All went well, until one week when the man called and asked about his cat. “The cat died,” the brother reported. The man was shocked and saddened. He reprimanded his brother, saying “that’s no way to tell me that my cat is dead. I am completely unprepared for this terrible news. You could have warned me over time. You know I call every week and ask about the cat. You could have said ‘the cat is on the roof and we can’t get him down.’ Then on the second week you could have said ‘the cat fell off the roof and we took him to the hospital – he is in critical condition.’ Then, by the third week, when I called and you reported that my cat did not make it, I would have been better prepared for the news.”
The brother apologized, “You’re right,” he said. “I am terribly sorry.”
“That’s okay,” the man replied. “Anyway, how’s mom?”
Remember this joke from “Apocalypse Now?” It is an old but valuable story about the power of timing in making difficult news more (or less) palatable. Too many times difficult news is presented to family and loved ones as a bombshell, and not in a way with which the recipient could easily cope.
If you know you are getting a divorce, but you have not told your friends and family, you might want to take a few moments and consider that how you tell them, and the order in which they receive the information, could have a large impact on the amount of support they are able to give you going forward.
And, even more so any minor children living with parents who decide to divorce. A child who wakes up one morning to be told that life will be radically altered with no warning can suffer from a form of Post-Traumatic Stress Disorder for years afterwards. If the child was only ever told “we are a happy family,” and then one day that family dissolves, such a child may have a difficult time trusting the idea of happiness in the future.

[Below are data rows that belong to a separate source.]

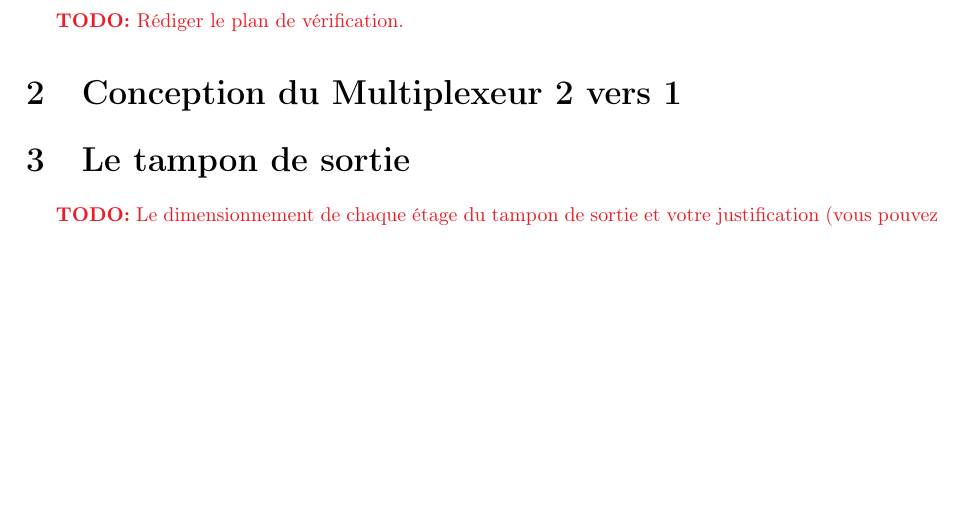
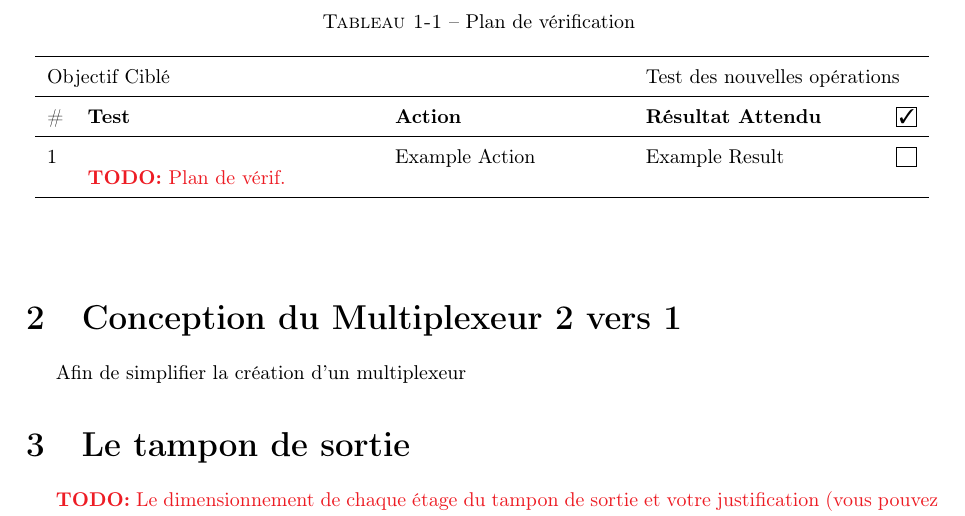
Before and after one commit to ChausseBenjamin/s4-app4, a LaTeX document (rapport/main.tex): part of page 3 of 7, cut at the place of the change, the shorter picture padded with empty space. Compiled offline with pdfLaTeX.

Commit message:
start verif

```diff
--- a/rapport/main.tex
+++ b/rapport/main.tex
@@ -7,10 +7,13 @@
 \usepackage{document}
 \usepackage{booktabs}
 \usepackage{multicol}
+\usepackage{multirow}
 \usepackage{float}
+\usepackage{longtable}
 \usepackage{varwidth}
 \usepackage{graphicx}
 \usepackage{siunitx}
+\usepackage{pifont}
 % \usepackage[toc,page]{appendix}
 \usepackage[usenames,dvipsnames]{xcolor}
 
@@ -40,7 +43,7 @@
     \caption{#1}
     \label{tab:#2}
     \begin{tabular}{#3}
-      #3
+      #4
     \end{tabular}
   \end{table}
 }
@@ -57,3 +68,6 @@
+\renewcommand{\frenchtablename}{Tableau}
+
+
 \begin{document}
 \maketitle
 \newpage
@@ -61,9 +75,67 @@
 \newpage
 
 \section{Plan de vérification}
-\todo{Rédiger le plan de vérification.}
+
+\begin{center}
+	\begin{longtable}{lp{5cm}p{4cm}p{4cm}l}
+		% Headers & Footers {{{
+		\caption{Plan de vérification} \label{tab:verif}
+		\\
+
+		\toprule
+		\multicolumn{3}{l}{Objectif Ciblé} &
+		\multicolumn{2}{l}{Test des nouvelles opérations}
+		\\
+
+		\midrule
+		\#                                 &
+		\bfseries Test                     &
+		\bfseries Action                   &
+		\bfseries Résultat Attendu         &
+		\cboxtick
+		\\
+
+		\midrule
+		\endfirsthead
+
+		\multicolumn{5}{c}%
+		{{\itshape \tablename\ \thetable{} -- Continué de la page précédente\ldots}}
+		\\
+
+		\midrule
+		\#                                 &
+		Test                               &
+		Action                             &
+		Résultat Attendu                   &
+		\cboxtick
+		\\
+
+		\midrule
+		\endhead
+
+		\midrule \multicolumn{5}{r}{{Continué à la prochaine page}}
+		\\
+		\midrule
+		\endfoot
+
+		\bottomrule
+		\endlastfoot
+		% }}}
+
+		% Tests {{{
+		\tid                                    &
+    \todo{Plan de vérif.} &
+		Example Action                          &
+		Example Result                          &
+		\cbox \\
+
+    % }}}
+	\end{longtable}
+\end{center}
 
 \section{Conception du Multiplexeur 2 vers 1}
+
+Afin de simplifier la création d'un multiplexeur
 
 \section{Le tampon de sortie}
 \todo{Le dimensionnement de chaque étage du tampon de sortie et votre justification (vous
```
Also changed, not shown: rapport/main.tex (8 more changed lines).
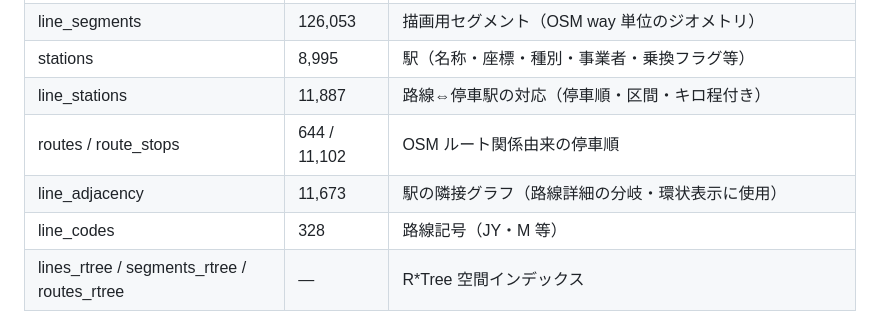
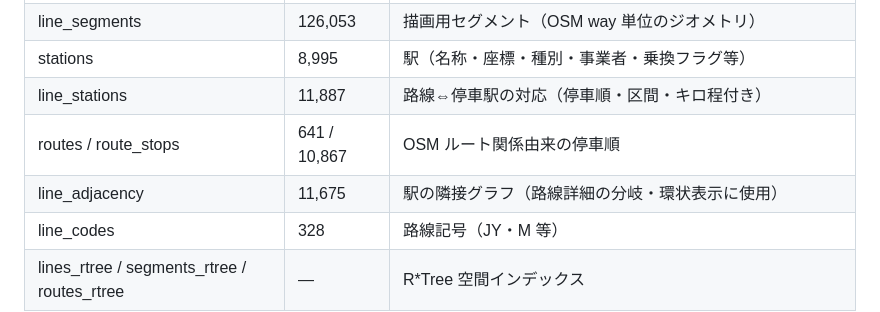
Before and after one commit to yaapp1682-wq/railviewer-data, a Markdown page: README.md, the part around the change. GitHub-like rendering.

```diff
--- a/README.md
+++ b/README.md
@@ -37,8 +37,8 @@ OpenStreetMap の鉄道データ（日本全国）を、本アプリ向けに
 | line_segments | 126,053 | 描画用セグメント（OSM way 単位のジオメトリ） |
 | stations | 8,995 | 駅（名称・座標・種別・事業者・乗換フラグ等） |
 | line_stations | 11,887 | 路線⇔停車駅の対応（停車順・区間・キロ程付き） |
-| routes / route_stops | 644 / 11,102 | OSM ルート関係由来の停車順 |
-| line_adjacency | 11,673 | 駅の隣接グラフ（路線詳細の分岐・環状表示に使用） |
+| routes / route_stops | 641 / 10,867 | OSM ルート関係由来の停車順 |
+| line_adjacency | 11,675 | 駅の隣接グラフ（路線詳細の分岐・環状表示に使用） |
 | line_codes | 328 | 路線記号（JY・M 等） |
 | lines_rtree / segments_rtree / routes_rtree | — | R\*Tree 空間インデックス |
 
```
Also changed, not shown: SCHEMA.md (+2 -2 lines).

We all want to shield our children from pain as long and as much as possible, and this includes emotional pain. But a child who understands something about their parents’ journey from married to divorced might better be able to incorporate that process into his or her own thinking.
If you plan to have an alternate weekend visitation schedule, for example, maybe start practicing that – interspersed with full-family weekends – before it is ordered by the court. If one parent will be looking for a new apartment, have the child come along and “apartment hunt” with you, so that he or she knows it will be a place that you will both enjoy.
That way, when the divorce is final and the parents are ready to move on, the children might also be ready for those big next steps.
Most states have a mandatory waiting period from when divorce is filed until it can be completed. Consider using that entire period of time to help your children get up to speed on the final outcome. One way to begin might be with a joke, and then the idea of “our marriage is on the roof.”